Representative Sue Conley

Wisconsin State Assembly


I’ve known about Lavinia Goodell for a very long time. I helped to get her on the mural outside the courthouse and helped to get her “proper face” on the plaque that’s in the courthouse.

I just think it’s wonderful for all of us to get together to celebrate the first female attorney in Rock County. 150 years isn’t that long ago for such a change.

And only 12 years ago, Judge Barbara McCrory became the first woman to serve as a circuit court judge in Rock County! So, we just have to celebrate our strides and encourage and inspire others to keep going.

I enjoyed this event. It was great to hear excerpts from Lavinia’s letters and her diary and to know those were really her words and thoughts. It was inspiring!

Nancy Stabb

League of Women Voters Board Member

One of the things I loved about this evening was that Lavinia’s descendants were there in the courtroom.


Another important point made tonight by the speakers was how this job of getting gender parity for women is never finished. They spoke of how they themselves had faced barriers as they became attorneys. They spoke of the need to support the women and for the men to support them.

I thought that was great and the point was made that we just want the same opportunities. The job isn’t done yet, we don’t have it all figured out.


It was a wonderful event, a standing room only crowd, so that was very satisfying. A couple of the Goodell family members spoke to me afterwards telling me how much it meant to them that the community came out for this. They were very grateful. Of course, we’re all proud of Lavina and we don’t often think of her existing family, so that was really special.

Senator Mark Spreitzer

Wisconsin State Assembly

This was wonderful. It’s such a great celebration of someone who made history here in Rock County. Thinking about the role that women have played in “women’s firsts”, we know that this is not the only one. 150 years is something to celebrate!

Having so many of the Goodell family here in town for this, some who hadn’t even met each other, made this a kind of Goodell family reunion, which was pretty awesome.

A lot of my political mentors have been women, like Judy Robson, Janice Ringhand. I think seeing us get close to gender parity, particularly in the legal and political arenas, and seeing that six out of seven justices of the State Supreme Court are women, is just wonderful.

My mom was the breadwinner while I was growing up. She had a career and fought for women’s rights and raised me to understand the importance of that, so I’m happy to be here to support and celebrate this event.


“The night was truly inspirational. Lavinia Goodell was a trailblazer of her day, and her actions continue to have an impact today. She opened the door to equality in the law profession for countless women who would come after. She remains a point of encouragement and inspiration for many today.”

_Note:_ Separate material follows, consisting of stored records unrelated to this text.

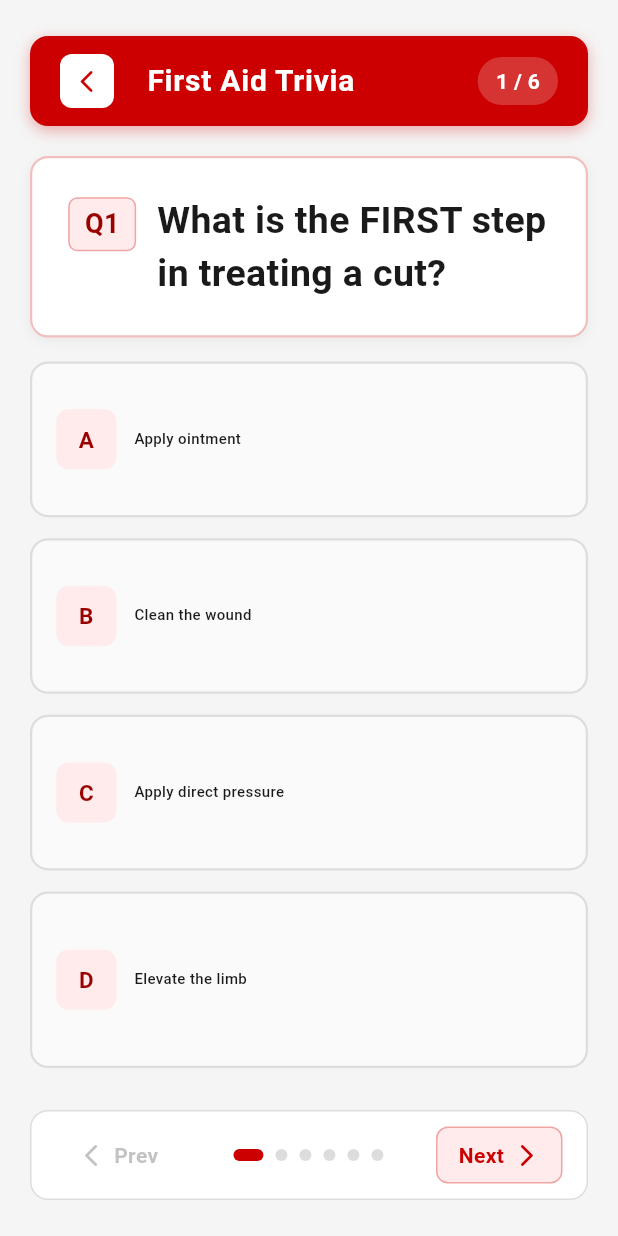
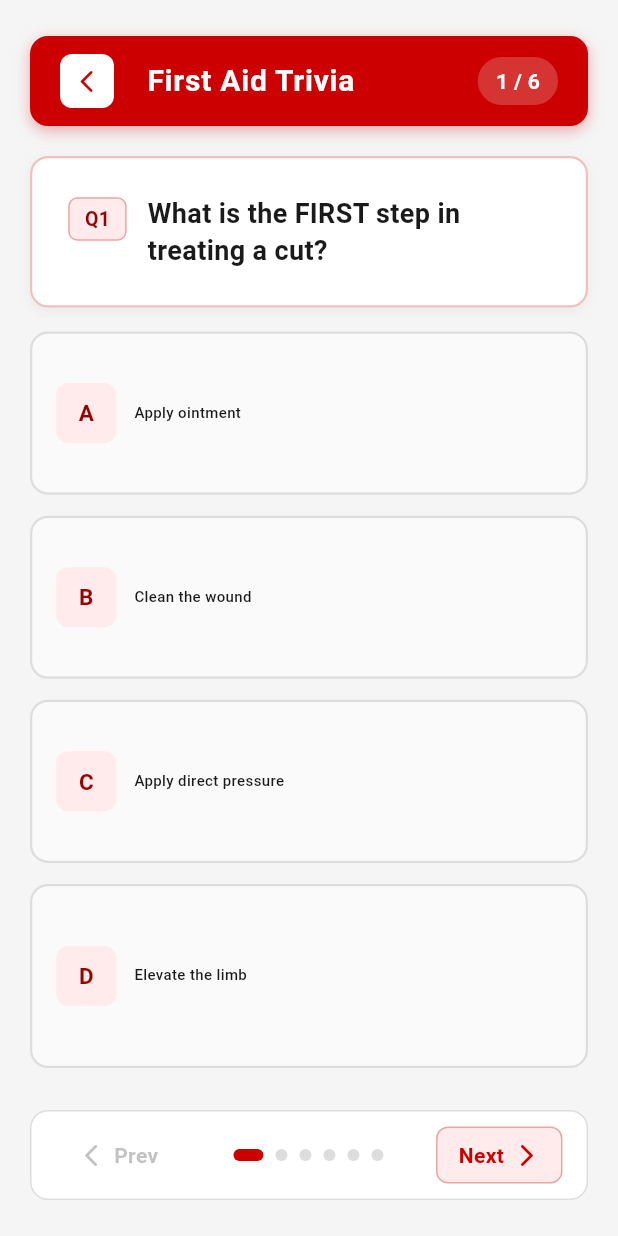
Before and after one commit to ihm1214/HerdA4G, a Flutter app: the TriviaScreen screen opened directly, on a phone screen of 412 x 824 dp. Run offline on Flutter 3.47's test engine with Material 3 defaults, Android fonts, the phone set to English and light mode, and no system bars; our stand-ins replace shared_preferences; accounts and stored records are empty.

Commit message:
fixing a big merge error

```diff
--- a/lib/categories.dart
+++ b/lib/categories.dart
@@ -2,6 +2,7 @@ import 'package:flutter/material.dart';
 import 'model.dart';
 import 'module.dart';
 import 'trivia.dart';
+import 'services/primary_service.dart';
 
 class Categories extends StatelessWidget {
   final AilmentCategory category;
--- a/lib/trivia.dart
+++ b/lib/trivia.dart
@@ -308,7 +308,7 @@ class _TriviaScreenState extends State<TriviaScreen> {
               style: const TextStyle(
                   color: kRedDark,
                   fontWeight: FontWeight.w700,
-                  fontSize: 18),
+                  fontSize: 13),
             ),
           ),
           const SizedBox(width: 14),
@@ -316,7 +316,7 @@ class _TriviaScreenState extends State<TriviaScreen> {
             child: Text(
               _current.question,
               style: const TextStyle(
-                fontSize: 25,
+                fontSize: 18,
                 fontWeight: FontWeight.w600,
                 color: kTextDark,
                 height: 1.4,
@@ -331,7 +331,6 @@ class _TriviaScreenState extends State<TriviaScreen> {
   // 2 x 2 question grid
 
   Widget _buildAnswerGrid() {
-
     return Expanded(
       child: LayoutBuilder(
         builder: (context, constraints) {
@@ -346,7 +345,7 @@ class _TriviaScreenState extends State<TriviaScreen> {
                     Expanded(child: _buildTile(1)),
                   ]),
                 ),
-                const SizedBox(height: 2),
+                const SizedBox(height: 18),
                 Expanded(
                   child: Row(children: [
                     Expanded(child: _buildTile(2)),
@@ -427,12 +426,12 @@ class _TriviaScreenState extends State<TriviaScreen> {
         ),
         child: Padding(
           padding:
-              const EdgeInsets.symmetric(horizontal: 16, vertical: 20),
+              const EdgeInsets.symmetric(horizontal: 16, vertical: 14),
           child: Row(
             children: [
               AnimatedContainer(
                 duration: const Duration(milliseconds: 250),
-                //this is where to adjust the answer box dimensions
+                //this is where to adjust the answer dimensions
                 width: 40,
                 height: 40,
                 decoration: BoxDecoration(
```
Also changed, not shown: 1 other file.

~ Milton House Museum Facebook Post


Additional Photos Gallery

Click on the photo to enlarge



bottom of page